(Collection entries)
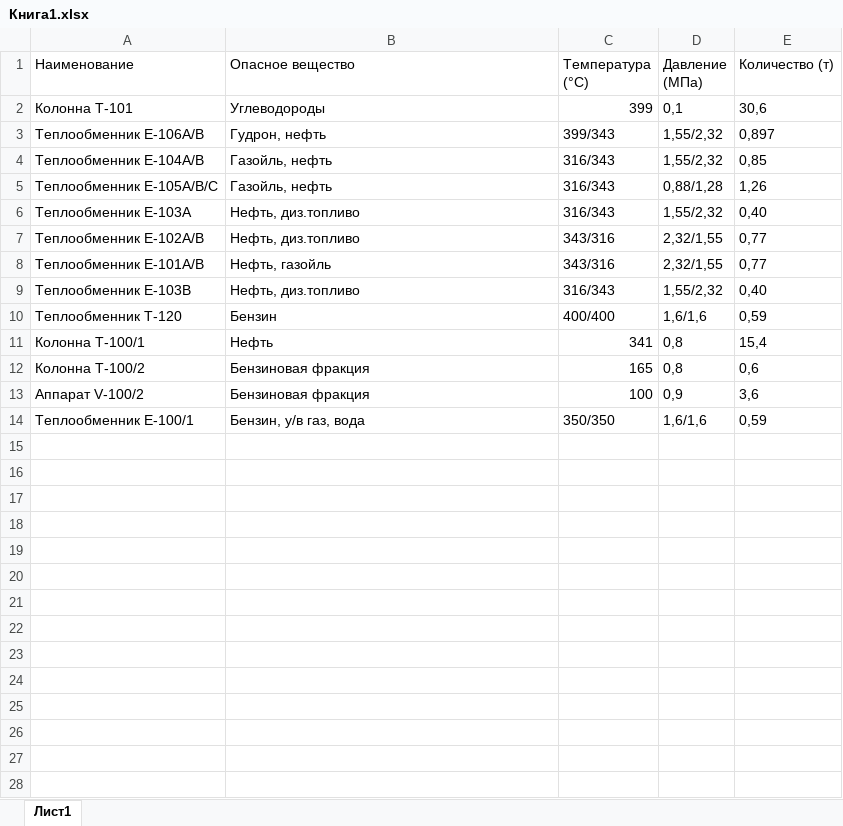
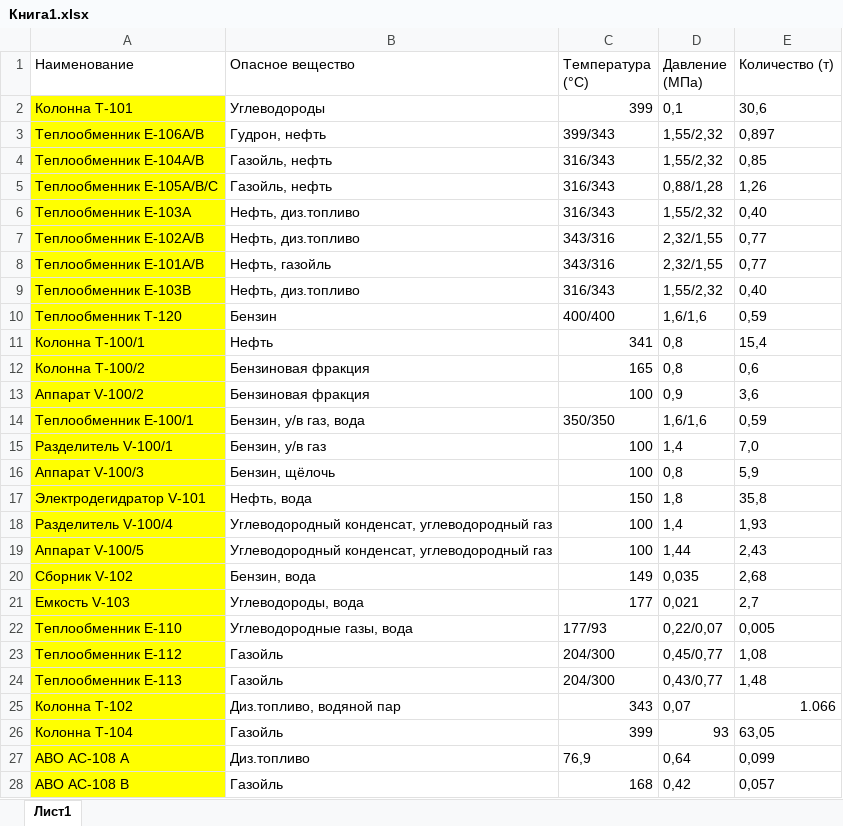
Before and after one commit to Konstantin-kzn-88/parse, an Excel workbook: Книга1.xlsx, sheet Лист1, drawn as a sheet; only a part is shown; values as stored, in another font and other column widths than the file's, no borders; the diff covers the shown part only; the diff names each change by its address in the sheet, - before the commit and + after, or states it on an @@ line.

```diff
--- a/Книга1.xlsx (sheet Лист1)
+++ b/Книга1.xlsx (sheet Лист1)
-A2:A14 fill: none
+A2:A14 fill: #FFFF00
+row 15: Разделитель V-100/1 | Бензин, у/в газ | 100 | 1,4 | 7,0
+row 16: Аппарат V-100/3 | Бензин, щёлочь | 100 | 0,8 | 5,9
+row 17: Электродегидратор V-101 | Нефть, вода | 150 | 1,8 | 35,8
+row 18: Разделитель V-100/4 | Углеводородный конденсат, углеводородный газ | 100 | 1,4 | 1,93
+row 19: Аппарат V-100/5 | Углеводородный конденсат, углеводородный газ | 100 | 1,44 | 2,43
+row 20: Сборник V-102 | Бензин, вода | 149 | 0,035 | 2,68
+row 21: Емкость V-103 | Углеводороды, вода | 177 | 0,021 | 2,7
+row 22: Теплообменник Е-110 | Углеводородные газы, вода | 177/93 | 0,22/0,07 | 0,005
+row 23: Теплообменник Е-112 | Газойль | 204/300 | 0,45/0,77 | 1,08
+row 24: Теплообменник Е-113 | Газойль | 204/300 | 0,43/0,77 | 1,48
+row 25: Колонна Т-102 | Диз.топливо, водяной пар | 343 | 0,07 | 1.066
+row 26: Колонна Т-104 | Газойль | 399 | 93 | 63,05
+row 27: АВО АС-108 А | Диз.топливо | 76,9 | 0,64 | 0,099
+row 28: АВО АС-108 В | Газойль | 168 | 0,42 | 0,057
```
Also changed, not shown: 301 added rows elsewhere in this sheet, 1 other file.
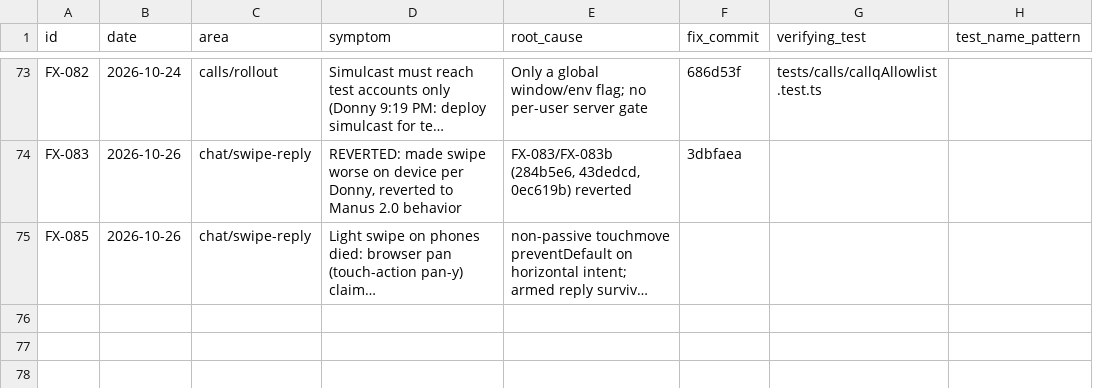
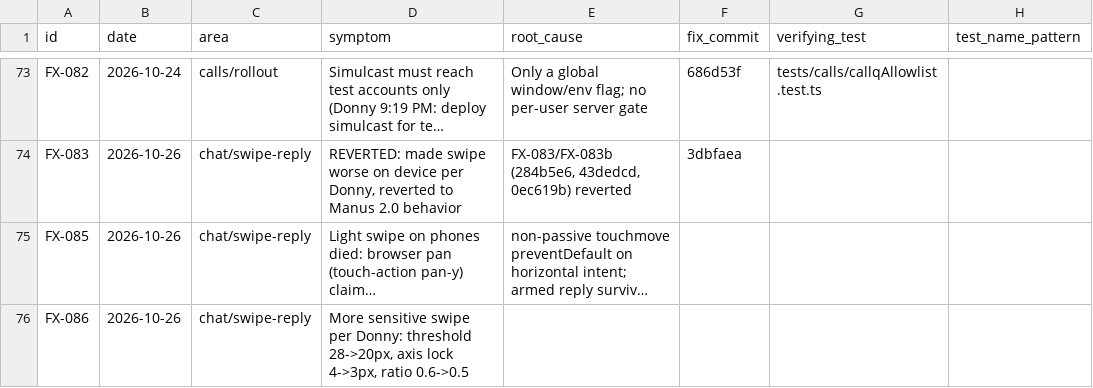
Before and after one commit to donnydey22/openlounge, a CSV file: docs/fixed-registry.csv, drawn as a sheet; only a part is shown, gaps mark what is left out; long unchanged cells end in …; the diff names each change by its address in the sheet, - before the commit and + after, or states it on an @@ line.

Commit message:
chat: more sensitive swipe-to-reply (FX-086)

```diff
--- a/docs/fixed-registry.csv
+++ b/docs/fixed-registry.csv
+row 76: FX-086 | 2026-10-26 | chat/swipe-reply | More sensitive swipe per Donny: threshold 28->20px, axis lock 4->3px, ratio 0.6->0.5
```
Also changed, not shown: 1 other file.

# Your assignment
Set down every entry above verbatim, without pictures.

# Response
Before and after one commit to Konstantin-kzn-88/parse, an Excel workbook: Книга1.xlsx, sheet Лист1, drawn as a sheet; only a part is shown; values as stored, in another font and other column widths than the file's, no borders; the diff covers the shown part only; the diff names each change by its address in the sheet, - before the commit and + after, or states it on an @@ line.

```diff
--- a/Книга1.xlsx (sheet Лист1)
+++ b/Книга1.xlsx (sheet Лист1)
-A2:A14 fill: none
+A2:A14 fill: #FFFF00
+row 15: Разделитель V-100/1 | Бензин, у/в газ | 100 | 1,4 | 7,0
+row 16: Аппарат V-100/3 | Бензин, щёлочь | 100 | 0,8 | 5,9
+row 17: Электродегидратор V-101 | Нефть, вода | 150 | 1,8 | 35,8
+row 18: Разделитель V-100/4 | Углеводородный конденсат, углеводородный газ | 100 | 1,4 | 1,93
+row 19: Аппарат V-100/5 | Углеводородный конденсат, углеводородный газ | 100 | 1,44 | 2,43
+row 20: Сборник V-102 | Бензин, вода | 149 | 0,035 | 2,68
+row 21: Емкость V-103 | Углеводороды, вода | 177 | 0,021 | 2,7
+row 22: Теплообменник Е-110 | Углеводородные газы, вода | 177/93 | 0,22/0,07 | 0,005
+row 23: Теплообменник Е-112 | Газойль | 204/300 | 0,45/0,77 | 1,08
+row 24: Теплообменник Е-113 | Газойль | 204/300 | 0,43/0,77 | 1,48
+row 25: Колонна Т-102 | Диз.топливо, водяной пар | 343 | 0,07 | 1.066
+row 26: Колонна Т-104 | Газойль | 399 | 93 | 63,05
+row 27: АВО АС-108 А | Диз.топливо | 76,9 | 0,64 | 0,099
+row 28: АВО АС-108 В | Газойль | 168 | 0,42 | 0,057
```
Also changed, not shown: 301 added rows elsewhere in this sheet, 1 other file.
Before and after one commit to donnydey22/openlounge, a CSV file: docs/fixed-registry.csv, drawn as a sheet; only a part is shown, gaps mark what is left out; long unchanged cells end in …; the diff names each change by its address in the sheet, - before the commit and + after, or states it on an @@ line.

Commit message:
chat: more sensitive swipe-to-reply (FX-086)

```diff
--- a/docs/fixed-registry.csv
+++ b/docs/fixed-registry.csv
+row 76: FX-086 | 2026-10-26 | chat/swipe-reply | More sensitive swipe per Donny: threshold 28->20px, axis lock 4->3px, ratio 0.6->0.5
```
Also changed, not shown: 1 other file.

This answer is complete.